Ian Eslick sent a nice comparison of Elephant and Rucksack, two Common Lisp persistence systems, to the Elephant development list. It gives an overview of how each system solves implementation problems related to making Lisp objects persistent.
Here's an excerpt from his email:
- Rucksack is a reasonably compact, easy-to-understand system written entirely in Common Lisp. Elephant has complex dependencies between Lisp, C and the architectural commitments of BDB. Elephant performs poorly on SQL today so BDB is the high performance backend. BDB has license issues for even small scale commercial deployment.
- Rucksack has full support for garbage collection, Elephant has minimal off-line support for storage reclamation
- Elephant will allow multiple lisp processes to use the same persistent store concurrently, a Rucksack store is locked to a single lisp instance. Elephant can be configured with BDB replication, allowing for larger-scale deployment.
- Elephant is much more mature and it's disk storage is much more likely to be reliable so it will be some time until Rucksack is sufficiently mature for prime time.

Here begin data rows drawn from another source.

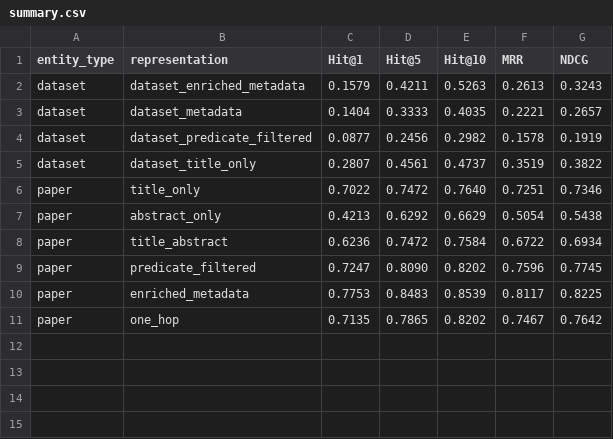
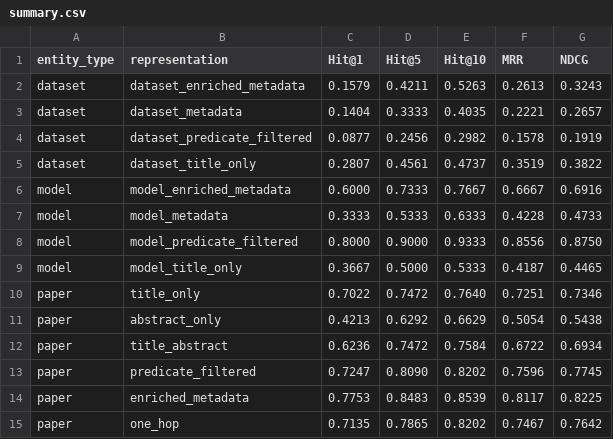
Before and after one commit to yaoztorun/RAG-MLSea, a CSV file: data/retrieval_results/summary.csv, drawn as a sheet.

Commit message:
model representations + evaluation

```diff
--- a/data/retrieval_results/summary.csv
+++ b/data/retrieval_results/summary.csv
@@ -5,2 +5,6 @@ dataset,dataset_predicate_filtered,0.0877,0.2456,0.2982,0.1578,0.1919
 dataset,dataset_title_only,0.2807,0.4561,0.4737,0.3519,0.3822
+model,model_enriched_metadata,0.6000,0.7333,0.7667,0.6667,0.6916
+model,model_metadata,0.3333,0.5333,0.6333,0.4228,0.4733
+model,model_predicate_filtered,0.8000,0.9000,0.9333,0.8556,0.8750
+model,model_title_only,0.3667,0.5000,0.5333,0.4187,0.4465
 paper,title_only,0.7022,0.7472,0.7640,0.7251,0.7346
```
Also changed, not shown: 14 other files.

- Rucksack performs object-level collision detection, Elephant performs record-based collision in a paged storage system. This has different implications for how classes should be designed (slot values with large arrays, for instance, should be wrapped in their own persistent class so that writes to other slots does not result in multiple copies of that array).